Although the agreement is very general and does not have the force of law, at least one court decision has opined that it is consistent with the foreign policy of the United States. In 2004, the U.S. Supreme Court issued a landmark decision in litigation against the Republic of Austria for recovery of Gustav Klimt paintings in a Vienna museum that had been owned by the plaintiff’s relative before the war. The Court ruled for the first time that the Foreign Sovereign Immunities Act of 1976 retroactively applied and permitted a lawsuit challenging actions that occurred in Austria decades earlier during the Nazi era.
The decision was highly publicized and has been dramatized recently in the film Woman in Gold. The decision resulted in similar lawsuits in the United States against foreign countries and their instrumentalities, including Hungary, Spain and the Netherlands. In the case filed against Spain and its alleged instrumentality (a museum in Madrid), a federal district court recently granted summary judgment dismissing the complaint. The court held that Spain’s adverse possession laws were applicable and that the museum had possessed the painting as owner publicly, peacefully and continuously for more than the statutory number of years, thus acquiring full ownership.
Interestingly, despite – or perhaps because of – the failure of victims or their heirs to pursue restitution claims, companies have now sprung up that use modern computer technology to search worldwide for possible distant relatives of victims, whom such companies offer to represent. At least one lawsuit in the United States resulting from such activities has been filed, and it remains to be seen if there will be more.
The Gurlitt Trove
One of the most dramatic recent events in the world of artwork restitution is the 2013 disclosure that the German government found more than 1,400 artworks in the Munich apartment of Cornelius Gurlitt, the 81-year-old son of an art dealer for Hitler. The trove included works by Chagall, Picasso, Matisse and others. Some 200 additional artworks were subsequently found and seized in Gurlitt’s Salzburg, Austria home, including works by Renoir, Monet and other French impressionists.
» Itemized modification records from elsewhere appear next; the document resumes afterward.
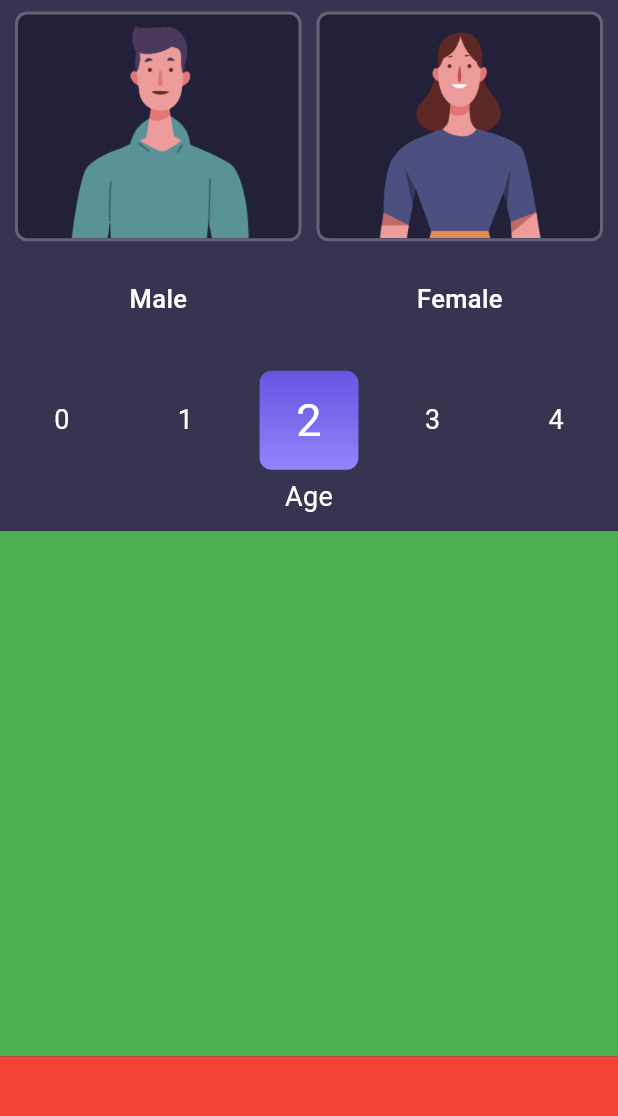
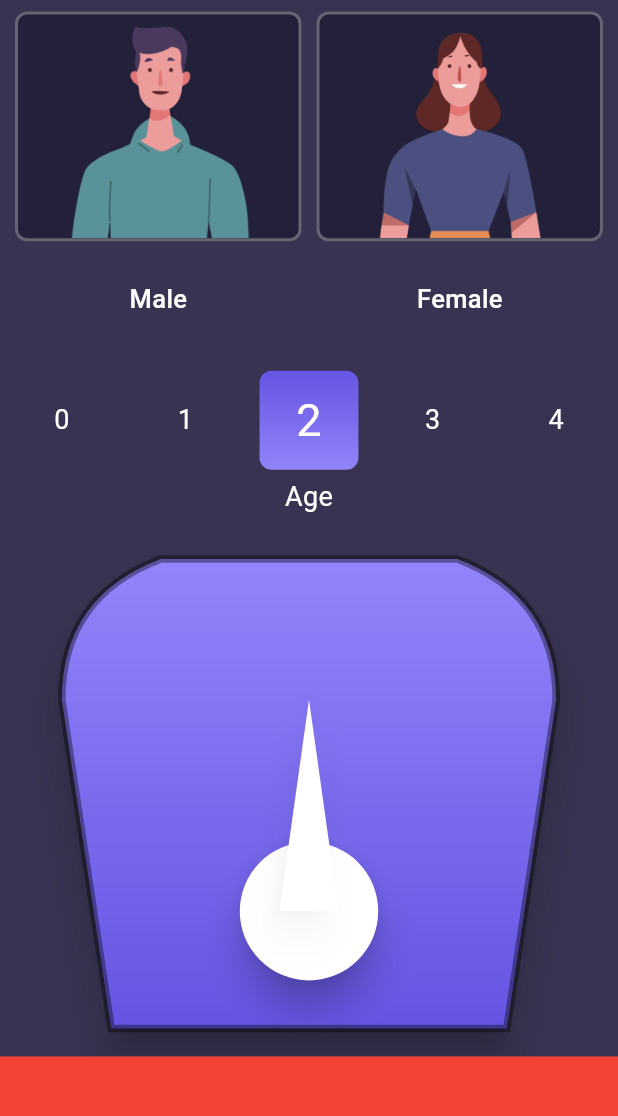
Before and after one commit to NouzNoushad/BMI_Calculator, a Flutter app: the screen it shows after launch, after a tap on an icon or button, on a phone screen of 412 x 824 dp, the part 56-1172 px from its top. Run offline on Flutter 3.47's test engine with Material 3 defaults, Android fonts, the phone set to English and light mode, and no system bars.

Commit message:
weight custom paint

```diff
--- a/lib/features/presentation/screens/weight_screen/components/bottom_section.dart
+++ b/lib/features/presentation/screens/weight_screen/components/bottom_section.dart
@@ -3,6 +3,7 @@ import 'package:flutter/material.dart';
 
 import '../../../../../core/utils/colors.dart';
 import '../../../widget/number_slider.dart';
+import 'weight_design.dart';
 
 class BuildBottomSection extends StatefulWidget {
   const BuildBottomSection({super.key});
@@ -66,11 +67,7 @@ class _BuildBottomSectionState extends State<BuildBottomSection> {
             ],
           ),
         )),
-          Expanded(
-              flex: 3,
-              child: Container(
-                color: Colors.green,
-              )),
+        const Expanded(flex: 3, child: BuildWeightDesign()),
         Container(
           height: MediaQuery.of(context).size.height * 0.1,
           color: Colors.red,
--- /dev/null
+++ b/lib/features/presentation/screens/weight_screen/components/weight_design.dart
@@ -0,0 +1,27 @@
+import 'package:bmi_design/core/utils/extension.dart';
+import 'package:flutter/material.dart';
+
+import 'weight_painter.dart';
+
+class BuildWeightDesign extends StatefulWidget {
+  const BuildWeightDesign({super.key});
+
+  @override
+  State<BuildWeightDesign> createState() => _BuildWeightDesignState();
+}
+
+class _BuildWeightDesignState extends State<BuildWeightDesign> {
+  @override
+  Widget build(BuildContext context) {
+    return Align(
+      child: Container(
+        width: context.width * 0.8,
+        height: context.height * 0.38,
+        color: Colors.transparent,
+        child: CustomPaint(
+          painter: WeightPainter(),
+        ),
+      ),
+    );
+  }
+}
--- /dev/null
+++ b/lib/features/presentation/screens/weight_screen/components/weight_painter.dart
@@ -0,0 +1,70 @@
+import 'package:bmi_design/core/utils/colors.dart';
+import 'package:flutter/material.dart';
+
+class WeightPainter extends CustomPainter {
+  @override
+  void paint(Canvas canvas, Size size) {
+    double h = size.height;
+    double w = size.width;
+    Offset offset = Offset(w * 0.5, h * 0.5);
+    Paint paint = Paint()
+      ..color = Colors.black
+      ..strokeWidth = 2
+      ..style = PaintingStyle.stroke;
+
+    Paint backgroundBorderPaint = Paint()
+      ..color = Colors.black38
+      ..strokeWidth = 5
+      ..style = PaintingStyle.stroke;
+
+    Paint backgroundPaint = Paint()
+      ..shader = const LinearGradient(
+          begin: Alignment.bottomCenter,
+          end: Alignment.topCenter,
+          colors: [
+            AppColors.blueColor,
+            AppColors.lightBlueColor,
+          ]).createShader(Rect.fromCenter(center: offset, width: w, height: h));
+
+    Paint needlePaint = Paint()..color = Colors.white;
+
+    ///-> background
+    Path backgroundPath = Path()
+      ..moveTo(0, h * 0.3)
+      ..lineTo(w * 0.1, h)
+      ..lineTo(w * 0.9, h)
+      ..lineTo(w, h * 0.3)
+      ..quadraticBezierTo(w * 1, h * 0.08, w * 0.8, 0)
+      ..lineTo(w * 0.2, 0)
+      ..quadraticBezierTo(w * 0, h * 0.08, 0, h * 0.3);
+    canvas.drawShadow(backgroundPath, Colors.black, 10, false);
+    canvas.drawPath(backgroundPath, backgroundPaint);
+    canvas.drawPath(backgroundPath, backgroundBorderPaint);
+
+    ///-> needle indicator
+    Offset needleOffset = Offset(offset.dx, offset.dy + h * 0.25);
+    Path needlePath = Path()
+      ..moveTo(needleOffset.dx, needleOffset.dy)
+      ..lineTo(needleOffset.dx + w * 0.06, needleOffset.dy)
+      ..lineTo(needleOffset.dx, needleOffset.dy - h * 0.45)
+      ..lineTo(needleOffset.dx - w * 0.06, needleOffset.dy)
+      ..close();
+
+    // circle
+    canvas.drawShadow(
+        Path()
+          ..addOval(Rect.fromCircle(center: needleOffset, radius: w * 0.14)),
+        Colors.black,
+        10,
+        false);
+    canvas.drawCircle(needleOffset, w * 0.14, needlePaint);
+    // triangle
+    canvas.drawShadow(needlePath, Colors.black, 10, false);
+    canvas.drawPath(needlePath, needlePaint);
+  }
+
+  @override
+  bool shouldRepaint(covariant CustomPainter oldDelegate) {
+    return true;
+  }
+}
```
Lines whose indentation alone changed are shown as unchanged.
Gurlitt died in 2014 and willed the entire collection to the Kunstmuseum Bern in Switzerland. A contest to his will has recently been rejected (the decision is being appealed), and the Bern museum has announced that artworks will be “restituted soon” to families from whom they were taken during the Nazi era. A Gurlitt Task Force has been established to make recommendations on individual restitutions, but so far it has issued only four such recommendations.
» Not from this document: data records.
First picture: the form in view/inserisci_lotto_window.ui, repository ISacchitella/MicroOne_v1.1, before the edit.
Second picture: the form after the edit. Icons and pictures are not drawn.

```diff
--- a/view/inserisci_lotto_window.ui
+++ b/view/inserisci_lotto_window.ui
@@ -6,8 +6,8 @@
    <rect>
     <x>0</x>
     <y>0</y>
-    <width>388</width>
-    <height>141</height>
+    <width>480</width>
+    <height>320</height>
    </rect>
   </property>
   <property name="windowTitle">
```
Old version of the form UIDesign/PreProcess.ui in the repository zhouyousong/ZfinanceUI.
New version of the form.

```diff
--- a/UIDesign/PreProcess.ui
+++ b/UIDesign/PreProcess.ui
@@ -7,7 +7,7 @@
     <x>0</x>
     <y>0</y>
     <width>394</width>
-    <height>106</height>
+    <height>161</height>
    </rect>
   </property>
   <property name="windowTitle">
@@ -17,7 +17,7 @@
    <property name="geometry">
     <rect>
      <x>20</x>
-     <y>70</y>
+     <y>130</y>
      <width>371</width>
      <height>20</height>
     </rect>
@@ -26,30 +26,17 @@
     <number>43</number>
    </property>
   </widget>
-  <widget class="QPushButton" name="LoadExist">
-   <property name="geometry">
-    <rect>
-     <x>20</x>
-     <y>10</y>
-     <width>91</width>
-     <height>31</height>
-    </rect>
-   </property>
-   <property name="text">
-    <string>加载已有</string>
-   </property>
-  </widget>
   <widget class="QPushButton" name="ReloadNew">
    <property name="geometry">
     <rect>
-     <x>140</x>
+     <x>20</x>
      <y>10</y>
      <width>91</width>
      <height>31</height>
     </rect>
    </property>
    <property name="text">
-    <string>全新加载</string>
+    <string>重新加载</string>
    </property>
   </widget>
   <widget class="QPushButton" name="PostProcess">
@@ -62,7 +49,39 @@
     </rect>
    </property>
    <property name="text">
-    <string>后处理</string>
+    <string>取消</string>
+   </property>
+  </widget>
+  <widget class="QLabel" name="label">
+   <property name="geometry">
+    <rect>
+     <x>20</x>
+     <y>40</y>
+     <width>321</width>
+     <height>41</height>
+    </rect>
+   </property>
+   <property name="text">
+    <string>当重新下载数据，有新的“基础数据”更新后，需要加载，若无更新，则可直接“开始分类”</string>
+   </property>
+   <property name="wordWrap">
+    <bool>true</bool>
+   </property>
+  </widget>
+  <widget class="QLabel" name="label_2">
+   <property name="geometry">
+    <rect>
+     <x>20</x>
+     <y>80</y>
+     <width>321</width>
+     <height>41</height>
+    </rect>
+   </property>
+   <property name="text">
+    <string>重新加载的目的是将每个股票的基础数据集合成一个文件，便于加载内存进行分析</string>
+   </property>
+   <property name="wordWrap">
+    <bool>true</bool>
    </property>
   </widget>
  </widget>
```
Much remains to be done concerning the Gurlitt collection, but it seems unlikely that the restitution issues will be decided in U.S. courts. The artworks are all in Europe, and a procedure has been established there to pass on restitution claims. One heir living in the United States filed suit in 2014 against the Federal Republic of Germany and the State of Bavaria, but the defendants have filed a motion to dismiss, and the parties announced in April 2015 that they have settled this case. Subject to approval by a German court, the U.S. case will be dismissed.